•       submitters to undertake direct discussions with Council by 14 October 2015;

•       Council to provide the Panel with a summary of agreements reached, a list of outstanding issues, and mediation track change versions of the precinct provisions by 16 October 2015;

•       the Panel will appoint a mediator and mediation will be held between 2 and 13 November 2015 (if required);

•       the outcome of the mediation will be reported to the Panel by the mediator;

•       closing statements are to be provided to the Panel by 20 November 2015; and

•       upon receipt of the mediation outcome and closing statements, the Panel will consider whether any further hearing time is necessary or desirable and parties will be informed accordingly.

The Interim Guidance provides strong support for outcomes that will achieve operational flexibility for Auckland's various major recreation facilities, including Auckland Zoo, MOTAT, and the sports stadia, over the life of the Unitary Plan.  In particular, the Guidance indicates support for an approach that recognises the unique characteristics of the limited number of major recreation facilities (17 precincts in total across Auckland) and their significance in providing for the recreational needs of a growing population. 

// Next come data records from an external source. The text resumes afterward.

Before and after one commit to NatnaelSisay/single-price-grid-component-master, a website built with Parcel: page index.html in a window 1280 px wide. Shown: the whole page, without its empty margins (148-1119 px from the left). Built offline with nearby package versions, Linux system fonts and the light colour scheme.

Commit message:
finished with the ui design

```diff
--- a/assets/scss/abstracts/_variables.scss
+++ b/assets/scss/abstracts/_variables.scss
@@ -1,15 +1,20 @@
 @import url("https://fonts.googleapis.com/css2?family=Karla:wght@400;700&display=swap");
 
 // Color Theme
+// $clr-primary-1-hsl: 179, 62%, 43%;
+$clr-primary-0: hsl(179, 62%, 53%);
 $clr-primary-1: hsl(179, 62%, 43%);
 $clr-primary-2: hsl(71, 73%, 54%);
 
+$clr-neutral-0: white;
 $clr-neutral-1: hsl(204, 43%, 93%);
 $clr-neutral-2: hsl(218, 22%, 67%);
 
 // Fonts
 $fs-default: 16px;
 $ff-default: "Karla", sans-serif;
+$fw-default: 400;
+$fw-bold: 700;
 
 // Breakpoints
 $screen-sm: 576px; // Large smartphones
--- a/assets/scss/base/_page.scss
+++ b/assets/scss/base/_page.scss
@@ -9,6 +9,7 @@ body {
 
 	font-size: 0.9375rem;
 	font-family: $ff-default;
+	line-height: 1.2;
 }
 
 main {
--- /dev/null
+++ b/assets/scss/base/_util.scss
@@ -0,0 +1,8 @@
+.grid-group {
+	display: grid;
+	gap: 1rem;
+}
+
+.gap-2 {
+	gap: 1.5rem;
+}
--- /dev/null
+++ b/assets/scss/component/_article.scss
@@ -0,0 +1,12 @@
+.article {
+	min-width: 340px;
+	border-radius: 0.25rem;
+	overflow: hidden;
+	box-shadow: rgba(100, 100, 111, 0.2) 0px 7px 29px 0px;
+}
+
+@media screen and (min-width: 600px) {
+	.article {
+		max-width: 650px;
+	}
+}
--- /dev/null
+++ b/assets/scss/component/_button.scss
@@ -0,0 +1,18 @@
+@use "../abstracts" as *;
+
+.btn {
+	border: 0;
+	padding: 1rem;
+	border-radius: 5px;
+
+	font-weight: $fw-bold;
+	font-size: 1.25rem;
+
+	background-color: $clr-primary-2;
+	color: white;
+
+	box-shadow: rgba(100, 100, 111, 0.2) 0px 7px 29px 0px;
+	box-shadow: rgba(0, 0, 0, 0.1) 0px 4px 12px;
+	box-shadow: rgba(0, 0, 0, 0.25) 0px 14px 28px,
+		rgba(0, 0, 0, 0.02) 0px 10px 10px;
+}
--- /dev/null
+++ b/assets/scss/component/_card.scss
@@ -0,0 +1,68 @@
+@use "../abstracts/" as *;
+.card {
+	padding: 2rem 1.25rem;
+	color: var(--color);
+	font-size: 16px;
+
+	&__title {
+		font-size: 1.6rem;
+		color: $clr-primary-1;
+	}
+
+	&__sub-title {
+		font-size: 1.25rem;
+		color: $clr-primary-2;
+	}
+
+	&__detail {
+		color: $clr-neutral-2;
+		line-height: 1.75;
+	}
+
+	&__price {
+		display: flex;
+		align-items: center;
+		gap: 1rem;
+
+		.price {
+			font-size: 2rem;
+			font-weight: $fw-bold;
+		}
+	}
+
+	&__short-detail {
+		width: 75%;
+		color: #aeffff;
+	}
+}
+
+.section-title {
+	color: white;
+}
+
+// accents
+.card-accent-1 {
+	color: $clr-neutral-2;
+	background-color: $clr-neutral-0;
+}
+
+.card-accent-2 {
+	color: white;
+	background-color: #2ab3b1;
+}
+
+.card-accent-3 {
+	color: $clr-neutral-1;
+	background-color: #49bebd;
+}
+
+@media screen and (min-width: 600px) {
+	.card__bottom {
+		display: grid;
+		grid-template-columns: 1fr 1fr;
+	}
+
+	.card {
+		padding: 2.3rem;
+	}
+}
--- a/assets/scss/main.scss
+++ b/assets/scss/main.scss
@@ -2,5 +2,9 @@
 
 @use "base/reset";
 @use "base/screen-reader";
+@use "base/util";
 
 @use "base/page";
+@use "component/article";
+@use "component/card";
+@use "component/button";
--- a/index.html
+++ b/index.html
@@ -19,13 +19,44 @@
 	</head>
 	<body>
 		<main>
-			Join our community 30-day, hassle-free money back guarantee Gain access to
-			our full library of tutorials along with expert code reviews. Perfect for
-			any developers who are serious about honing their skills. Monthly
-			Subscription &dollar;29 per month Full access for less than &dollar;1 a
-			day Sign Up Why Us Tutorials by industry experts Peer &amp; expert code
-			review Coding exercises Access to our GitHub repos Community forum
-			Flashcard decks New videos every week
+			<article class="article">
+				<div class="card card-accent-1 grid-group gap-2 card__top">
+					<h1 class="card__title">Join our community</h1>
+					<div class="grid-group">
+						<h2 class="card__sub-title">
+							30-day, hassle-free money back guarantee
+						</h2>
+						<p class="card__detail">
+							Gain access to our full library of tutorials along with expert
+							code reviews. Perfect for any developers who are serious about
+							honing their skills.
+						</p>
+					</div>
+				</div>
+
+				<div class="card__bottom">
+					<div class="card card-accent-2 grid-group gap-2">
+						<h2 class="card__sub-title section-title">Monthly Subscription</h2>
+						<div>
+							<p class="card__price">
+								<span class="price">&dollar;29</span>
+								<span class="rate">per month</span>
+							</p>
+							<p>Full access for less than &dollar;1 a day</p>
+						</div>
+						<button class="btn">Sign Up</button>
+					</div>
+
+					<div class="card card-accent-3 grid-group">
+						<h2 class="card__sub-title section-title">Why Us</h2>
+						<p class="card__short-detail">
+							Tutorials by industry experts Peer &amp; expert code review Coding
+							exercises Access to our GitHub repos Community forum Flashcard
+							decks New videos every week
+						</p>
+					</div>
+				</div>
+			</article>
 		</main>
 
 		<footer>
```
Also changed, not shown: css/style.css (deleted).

The guidance in its totality suggests that major recreational facilities, like other social infrastructure including hospitals, schools and tertiary institutions, require a plan framework that responds to both their unique functional requirements and their important role in providing for Auckland's social and economic well-being.  In turn those considerations justify a careful review of the level of control on potential effects sought to be imposed by the Council.